YOUR INSTRUCTIONS -
Scan the entries for the word "function" and return every line that has it.

◇ ◇ ◇

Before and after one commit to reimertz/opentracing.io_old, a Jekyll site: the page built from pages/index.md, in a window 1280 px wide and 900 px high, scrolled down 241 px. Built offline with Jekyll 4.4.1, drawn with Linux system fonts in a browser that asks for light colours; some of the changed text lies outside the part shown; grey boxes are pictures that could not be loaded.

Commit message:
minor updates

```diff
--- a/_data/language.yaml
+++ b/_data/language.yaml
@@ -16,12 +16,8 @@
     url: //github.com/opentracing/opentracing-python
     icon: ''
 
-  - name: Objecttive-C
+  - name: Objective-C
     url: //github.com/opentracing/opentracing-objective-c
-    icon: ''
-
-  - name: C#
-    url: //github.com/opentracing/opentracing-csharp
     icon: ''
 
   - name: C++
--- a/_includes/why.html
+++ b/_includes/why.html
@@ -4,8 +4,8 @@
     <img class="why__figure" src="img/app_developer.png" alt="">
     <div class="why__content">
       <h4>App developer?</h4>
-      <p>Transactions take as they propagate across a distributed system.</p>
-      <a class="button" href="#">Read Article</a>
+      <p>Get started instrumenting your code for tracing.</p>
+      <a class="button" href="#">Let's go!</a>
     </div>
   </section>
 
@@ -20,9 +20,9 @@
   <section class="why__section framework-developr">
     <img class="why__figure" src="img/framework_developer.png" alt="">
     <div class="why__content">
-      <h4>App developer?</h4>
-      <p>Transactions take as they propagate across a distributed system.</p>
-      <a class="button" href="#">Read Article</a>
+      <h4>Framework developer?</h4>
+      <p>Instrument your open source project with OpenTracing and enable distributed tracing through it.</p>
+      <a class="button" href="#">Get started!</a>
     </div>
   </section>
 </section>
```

◇ ◇ ◇

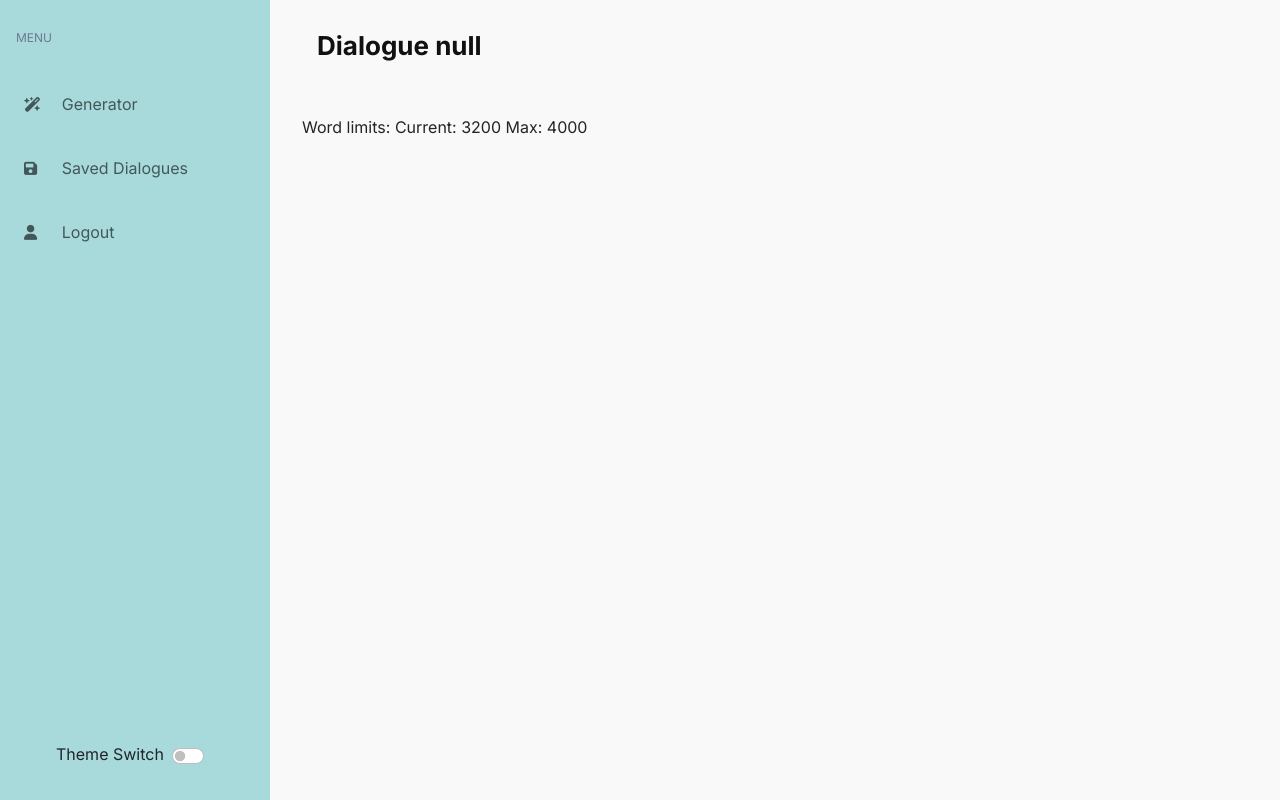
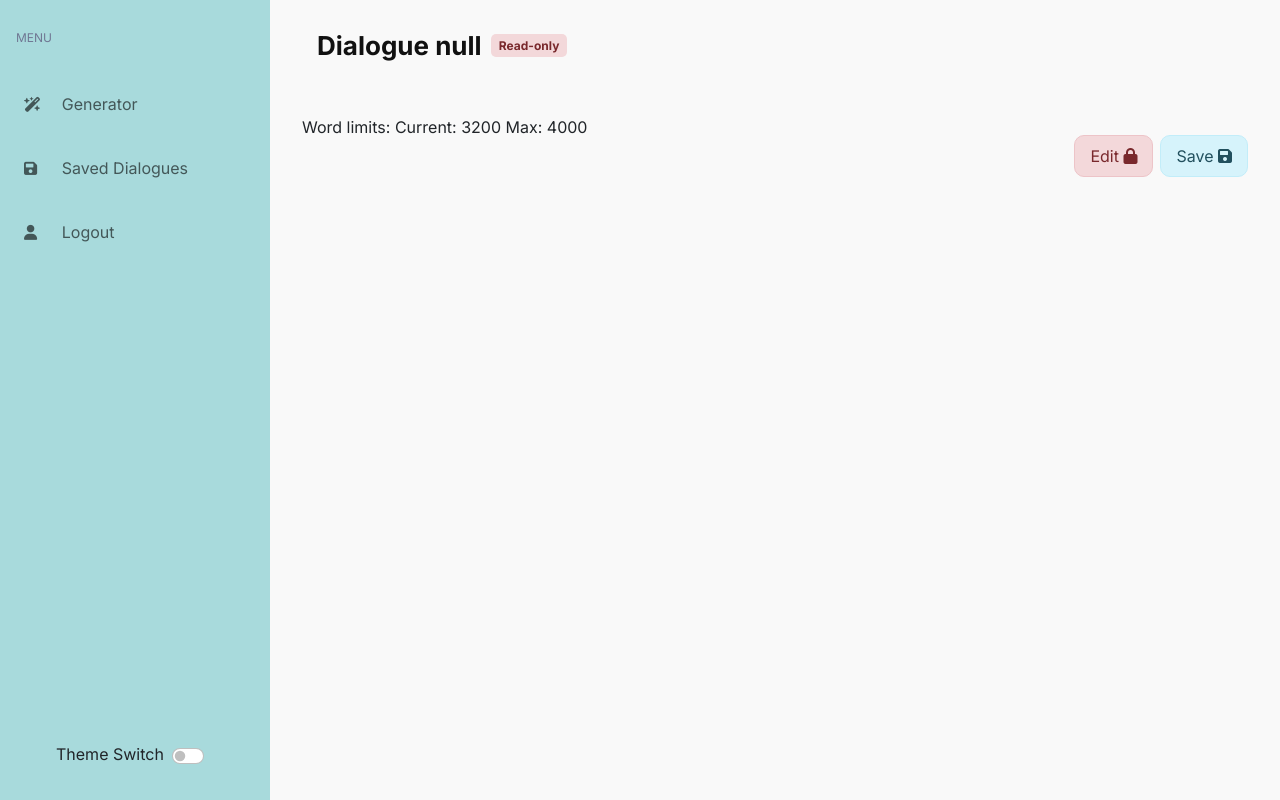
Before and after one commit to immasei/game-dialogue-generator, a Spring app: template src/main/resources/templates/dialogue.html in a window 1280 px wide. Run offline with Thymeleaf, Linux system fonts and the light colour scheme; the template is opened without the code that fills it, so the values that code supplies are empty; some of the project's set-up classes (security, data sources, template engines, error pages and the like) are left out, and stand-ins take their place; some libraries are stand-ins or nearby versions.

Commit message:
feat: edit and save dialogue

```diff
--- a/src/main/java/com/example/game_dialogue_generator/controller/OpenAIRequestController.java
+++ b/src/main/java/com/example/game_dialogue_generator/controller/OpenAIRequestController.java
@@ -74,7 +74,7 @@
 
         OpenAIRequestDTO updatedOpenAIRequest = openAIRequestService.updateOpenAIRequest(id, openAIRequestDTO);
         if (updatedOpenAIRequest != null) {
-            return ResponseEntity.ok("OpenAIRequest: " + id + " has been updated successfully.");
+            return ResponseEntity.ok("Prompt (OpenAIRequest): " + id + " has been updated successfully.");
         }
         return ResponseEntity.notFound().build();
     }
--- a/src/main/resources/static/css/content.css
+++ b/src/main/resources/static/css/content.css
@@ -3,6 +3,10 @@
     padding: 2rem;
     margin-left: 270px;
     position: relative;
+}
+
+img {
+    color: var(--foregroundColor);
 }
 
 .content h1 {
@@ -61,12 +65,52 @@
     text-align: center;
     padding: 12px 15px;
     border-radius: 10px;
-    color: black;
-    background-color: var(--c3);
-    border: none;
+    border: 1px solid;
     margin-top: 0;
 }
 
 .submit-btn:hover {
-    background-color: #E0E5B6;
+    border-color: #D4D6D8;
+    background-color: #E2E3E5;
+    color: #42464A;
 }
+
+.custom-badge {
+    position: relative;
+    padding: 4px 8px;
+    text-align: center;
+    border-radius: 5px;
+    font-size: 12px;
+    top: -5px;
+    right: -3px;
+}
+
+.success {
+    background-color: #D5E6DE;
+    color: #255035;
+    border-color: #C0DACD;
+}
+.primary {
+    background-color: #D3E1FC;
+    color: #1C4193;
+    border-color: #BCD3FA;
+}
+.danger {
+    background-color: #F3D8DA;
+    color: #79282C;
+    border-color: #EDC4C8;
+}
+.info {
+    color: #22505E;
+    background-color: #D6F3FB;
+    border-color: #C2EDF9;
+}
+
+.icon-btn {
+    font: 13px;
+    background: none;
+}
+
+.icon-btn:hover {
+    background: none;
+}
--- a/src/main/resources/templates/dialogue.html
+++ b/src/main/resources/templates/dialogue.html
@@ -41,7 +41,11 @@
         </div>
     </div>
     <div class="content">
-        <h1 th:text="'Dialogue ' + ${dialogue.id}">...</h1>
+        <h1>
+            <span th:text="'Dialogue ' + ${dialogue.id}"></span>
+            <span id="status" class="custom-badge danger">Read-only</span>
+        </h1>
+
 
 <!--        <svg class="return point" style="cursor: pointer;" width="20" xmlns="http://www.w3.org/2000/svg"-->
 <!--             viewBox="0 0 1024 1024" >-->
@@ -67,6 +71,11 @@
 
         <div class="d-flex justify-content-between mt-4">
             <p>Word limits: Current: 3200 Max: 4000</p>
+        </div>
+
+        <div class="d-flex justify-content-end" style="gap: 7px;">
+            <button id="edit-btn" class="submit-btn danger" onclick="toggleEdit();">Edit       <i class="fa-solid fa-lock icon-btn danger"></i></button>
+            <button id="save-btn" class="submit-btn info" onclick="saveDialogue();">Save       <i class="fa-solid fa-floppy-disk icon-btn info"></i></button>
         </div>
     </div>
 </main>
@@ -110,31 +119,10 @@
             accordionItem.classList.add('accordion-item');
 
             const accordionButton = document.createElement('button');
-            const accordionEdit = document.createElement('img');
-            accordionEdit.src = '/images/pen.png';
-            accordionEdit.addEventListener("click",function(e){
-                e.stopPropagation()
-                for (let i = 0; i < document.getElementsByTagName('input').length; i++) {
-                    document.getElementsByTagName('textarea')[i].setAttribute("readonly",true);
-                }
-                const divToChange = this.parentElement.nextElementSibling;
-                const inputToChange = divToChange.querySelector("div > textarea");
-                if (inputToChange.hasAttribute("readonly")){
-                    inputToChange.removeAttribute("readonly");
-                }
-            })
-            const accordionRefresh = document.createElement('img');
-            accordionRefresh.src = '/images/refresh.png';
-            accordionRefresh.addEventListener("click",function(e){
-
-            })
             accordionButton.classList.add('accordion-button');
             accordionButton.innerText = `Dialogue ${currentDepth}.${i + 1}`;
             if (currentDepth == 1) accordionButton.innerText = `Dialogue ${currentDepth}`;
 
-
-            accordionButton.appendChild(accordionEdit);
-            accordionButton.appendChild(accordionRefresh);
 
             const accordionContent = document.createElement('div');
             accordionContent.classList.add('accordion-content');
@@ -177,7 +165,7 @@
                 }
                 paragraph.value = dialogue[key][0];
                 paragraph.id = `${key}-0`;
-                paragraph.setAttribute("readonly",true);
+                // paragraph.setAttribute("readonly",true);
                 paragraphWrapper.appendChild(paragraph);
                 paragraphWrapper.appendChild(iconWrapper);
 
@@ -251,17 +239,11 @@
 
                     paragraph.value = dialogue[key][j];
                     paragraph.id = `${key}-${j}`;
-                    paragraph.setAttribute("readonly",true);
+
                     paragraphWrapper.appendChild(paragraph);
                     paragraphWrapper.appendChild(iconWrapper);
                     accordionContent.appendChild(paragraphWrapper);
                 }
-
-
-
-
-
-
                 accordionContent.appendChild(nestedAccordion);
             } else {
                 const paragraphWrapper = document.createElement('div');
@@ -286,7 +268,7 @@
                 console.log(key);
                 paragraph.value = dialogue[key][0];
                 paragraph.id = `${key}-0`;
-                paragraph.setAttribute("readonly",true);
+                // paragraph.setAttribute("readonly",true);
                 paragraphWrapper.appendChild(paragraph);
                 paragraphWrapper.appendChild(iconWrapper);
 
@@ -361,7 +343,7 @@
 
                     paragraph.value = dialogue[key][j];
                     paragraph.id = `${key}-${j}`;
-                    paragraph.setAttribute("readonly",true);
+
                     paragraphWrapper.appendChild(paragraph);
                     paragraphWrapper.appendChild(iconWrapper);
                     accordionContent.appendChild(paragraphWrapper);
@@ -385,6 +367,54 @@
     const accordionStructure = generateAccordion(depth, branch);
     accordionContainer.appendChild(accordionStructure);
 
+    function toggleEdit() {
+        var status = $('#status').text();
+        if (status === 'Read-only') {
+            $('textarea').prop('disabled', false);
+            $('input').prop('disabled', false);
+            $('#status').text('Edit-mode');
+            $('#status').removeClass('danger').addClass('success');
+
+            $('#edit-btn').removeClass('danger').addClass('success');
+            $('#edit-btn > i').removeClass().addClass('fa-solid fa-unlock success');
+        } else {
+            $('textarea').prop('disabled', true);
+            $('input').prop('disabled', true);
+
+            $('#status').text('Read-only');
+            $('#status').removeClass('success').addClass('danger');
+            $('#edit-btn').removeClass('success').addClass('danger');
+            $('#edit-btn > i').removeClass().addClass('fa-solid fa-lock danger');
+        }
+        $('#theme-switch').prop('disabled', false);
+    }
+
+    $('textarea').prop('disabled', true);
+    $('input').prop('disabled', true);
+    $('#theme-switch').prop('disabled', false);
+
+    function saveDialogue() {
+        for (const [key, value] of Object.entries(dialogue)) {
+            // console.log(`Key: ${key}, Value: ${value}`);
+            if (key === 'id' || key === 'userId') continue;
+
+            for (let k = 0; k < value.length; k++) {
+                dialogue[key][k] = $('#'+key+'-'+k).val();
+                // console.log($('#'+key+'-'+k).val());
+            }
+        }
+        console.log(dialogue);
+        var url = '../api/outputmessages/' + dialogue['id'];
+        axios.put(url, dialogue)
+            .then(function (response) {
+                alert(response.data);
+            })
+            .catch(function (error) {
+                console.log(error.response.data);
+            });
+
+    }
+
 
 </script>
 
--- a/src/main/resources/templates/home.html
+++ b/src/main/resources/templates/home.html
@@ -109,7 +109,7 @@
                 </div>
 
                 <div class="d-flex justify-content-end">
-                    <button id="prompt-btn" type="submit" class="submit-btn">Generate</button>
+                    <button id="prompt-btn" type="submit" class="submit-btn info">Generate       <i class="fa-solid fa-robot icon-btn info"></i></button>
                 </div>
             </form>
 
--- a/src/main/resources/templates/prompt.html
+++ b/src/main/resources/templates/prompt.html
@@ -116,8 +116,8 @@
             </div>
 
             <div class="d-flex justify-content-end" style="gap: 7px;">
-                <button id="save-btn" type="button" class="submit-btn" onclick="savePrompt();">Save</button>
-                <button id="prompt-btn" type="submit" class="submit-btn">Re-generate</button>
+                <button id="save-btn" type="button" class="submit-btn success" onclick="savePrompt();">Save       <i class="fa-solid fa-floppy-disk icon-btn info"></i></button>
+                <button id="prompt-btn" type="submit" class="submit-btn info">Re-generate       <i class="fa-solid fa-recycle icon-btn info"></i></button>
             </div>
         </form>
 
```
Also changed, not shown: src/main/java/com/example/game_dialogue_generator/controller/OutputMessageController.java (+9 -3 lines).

◇ ◇ ◇

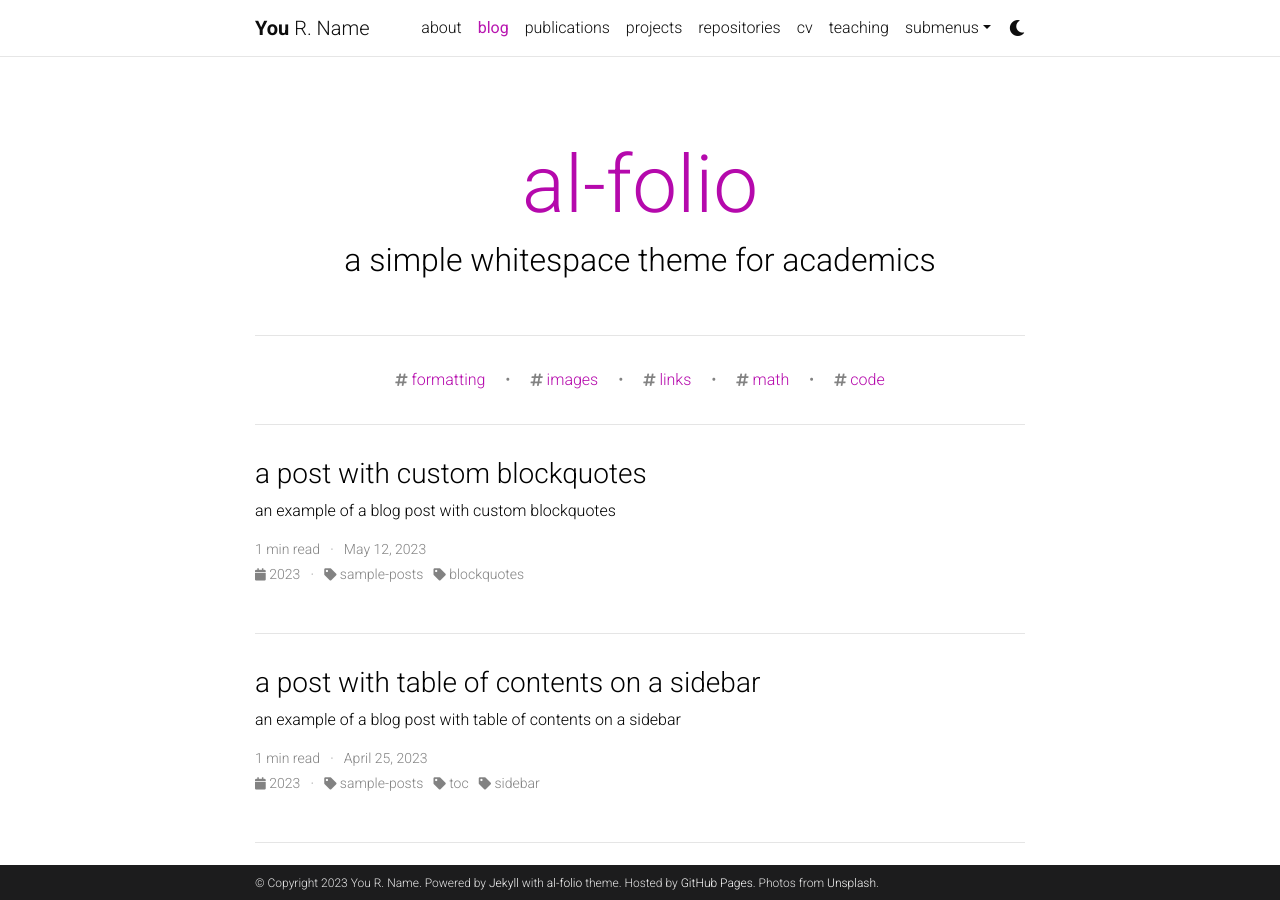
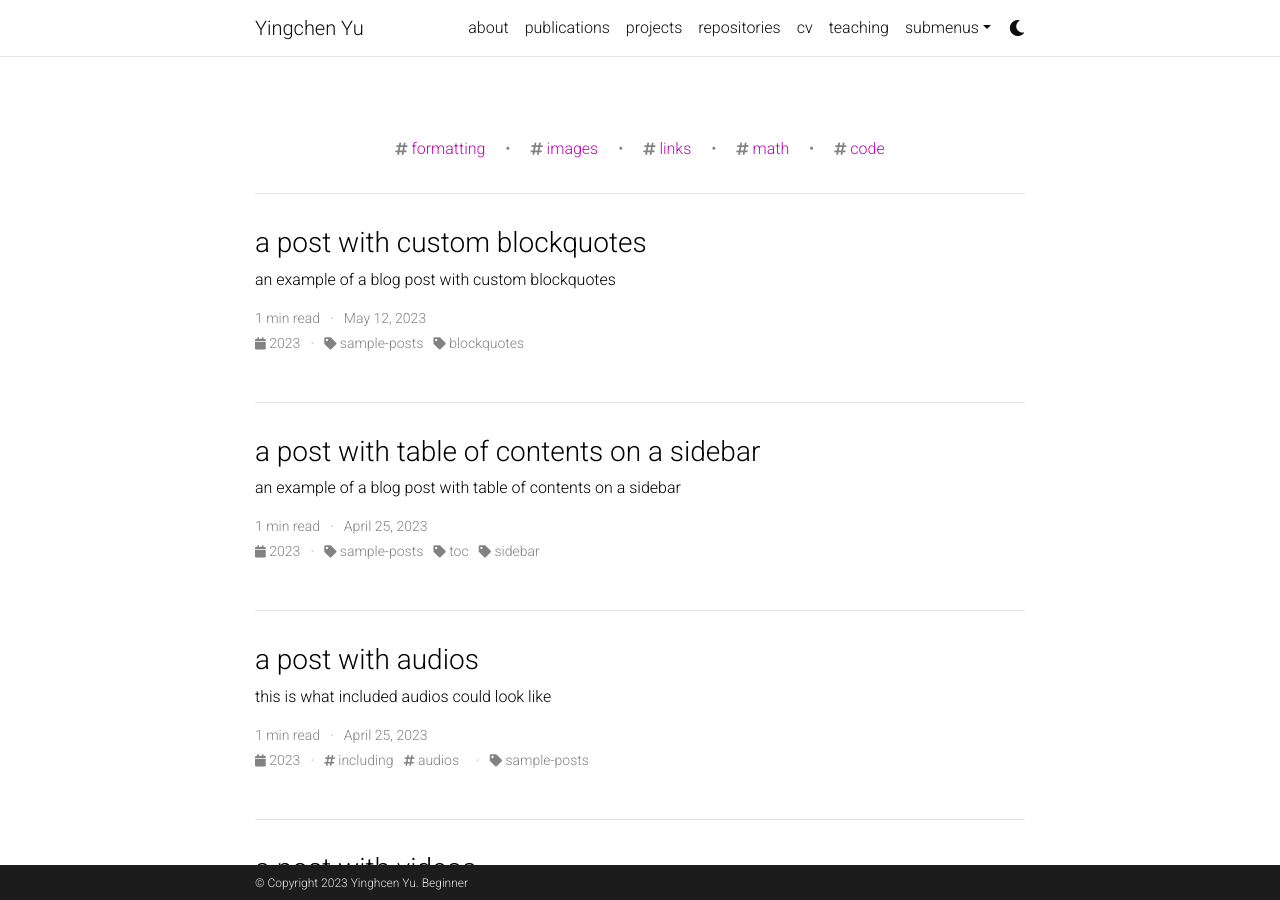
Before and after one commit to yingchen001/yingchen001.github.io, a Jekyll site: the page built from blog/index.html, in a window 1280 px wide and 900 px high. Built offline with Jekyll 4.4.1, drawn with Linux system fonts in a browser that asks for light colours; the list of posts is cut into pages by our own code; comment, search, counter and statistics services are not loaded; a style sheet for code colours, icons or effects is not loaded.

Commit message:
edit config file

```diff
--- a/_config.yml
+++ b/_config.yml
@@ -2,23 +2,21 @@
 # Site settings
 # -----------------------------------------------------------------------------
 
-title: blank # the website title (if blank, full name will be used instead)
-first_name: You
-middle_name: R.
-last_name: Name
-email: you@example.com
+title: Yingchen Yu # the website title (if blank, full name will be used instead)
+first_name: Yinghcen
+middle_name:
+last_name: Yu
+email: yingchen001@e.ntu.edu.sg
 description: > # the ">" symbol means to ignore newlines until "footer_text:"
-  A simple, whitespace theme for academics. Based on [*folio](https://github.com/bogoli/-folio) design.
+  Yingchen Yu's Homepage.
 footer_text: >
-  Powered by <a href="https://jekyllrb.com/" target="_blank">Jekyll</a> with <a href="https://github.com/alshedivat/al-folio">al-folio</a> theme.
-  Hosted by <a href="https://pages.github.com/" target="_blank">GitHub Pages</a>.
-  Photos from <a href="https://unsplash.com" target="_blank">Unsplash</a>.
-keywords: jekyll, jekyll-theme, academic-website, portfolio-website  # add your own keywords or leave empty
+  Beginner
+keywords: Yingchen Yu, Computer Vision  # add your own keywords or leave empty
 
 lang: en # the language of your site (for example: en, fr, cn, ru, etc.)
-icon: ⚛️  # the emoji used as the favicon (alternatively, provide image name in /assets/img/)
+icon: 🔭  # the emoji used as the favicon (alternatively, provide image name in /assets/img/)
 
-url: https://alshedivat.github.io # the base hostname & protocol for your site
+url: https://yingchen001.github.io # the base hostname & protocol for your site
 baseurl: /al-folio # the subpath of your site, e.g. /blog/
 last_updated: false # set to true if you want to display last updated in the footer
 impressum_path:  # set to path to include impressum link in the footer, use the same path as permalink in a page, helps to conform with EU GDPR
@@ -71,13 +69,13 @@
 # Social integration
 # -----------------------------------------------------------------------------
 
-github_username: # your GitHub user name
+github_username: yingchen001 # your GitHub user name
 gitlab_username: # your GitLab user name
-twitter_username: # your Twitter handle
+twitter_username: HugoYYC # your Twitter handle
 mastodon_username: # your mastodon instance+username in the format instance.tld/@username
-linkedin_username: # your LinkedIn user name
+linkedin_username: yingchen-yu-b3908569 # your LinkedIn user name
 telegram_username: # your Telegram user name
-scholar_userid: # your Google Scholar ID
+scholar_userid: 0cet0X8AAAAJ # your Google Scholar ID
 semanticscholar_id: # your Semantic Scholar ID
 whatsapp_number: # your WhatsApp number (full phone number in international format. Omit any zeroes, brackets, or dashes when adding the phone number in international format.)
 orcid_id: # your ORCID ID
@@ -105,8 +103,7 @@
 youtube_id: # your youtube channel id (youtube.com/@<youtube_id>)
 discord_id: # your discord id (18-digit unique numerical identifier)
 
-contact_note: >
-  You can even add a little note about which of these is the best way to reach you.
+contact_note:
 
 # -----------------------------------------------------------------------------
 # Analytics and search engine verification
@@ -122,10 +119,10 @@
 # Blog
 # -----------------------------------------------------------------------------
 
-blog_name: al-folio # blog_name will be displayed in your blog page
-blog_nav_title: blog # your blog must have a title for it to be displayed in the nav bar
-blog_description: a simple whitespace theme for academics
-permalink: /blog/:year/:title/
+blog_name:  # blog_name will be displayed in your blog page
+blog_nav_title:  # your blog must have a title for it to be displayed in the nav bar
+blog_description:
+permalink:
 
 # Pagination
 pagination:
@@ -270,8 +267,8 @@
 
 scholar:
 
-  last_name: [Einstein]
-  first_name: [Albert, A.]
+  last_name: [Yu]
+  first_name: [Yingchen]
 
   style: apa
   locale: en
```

◇ ◇ ◇

RESPONSE AREA -
-            accordionEdit.addEventListener("click",function(e){
-            accordionRefresh.addEventListener("click",function(e){
+    function toggleEdit() {
+    function saveDialogue() {
+            .then(function (response) {
+            .catch(function (error) {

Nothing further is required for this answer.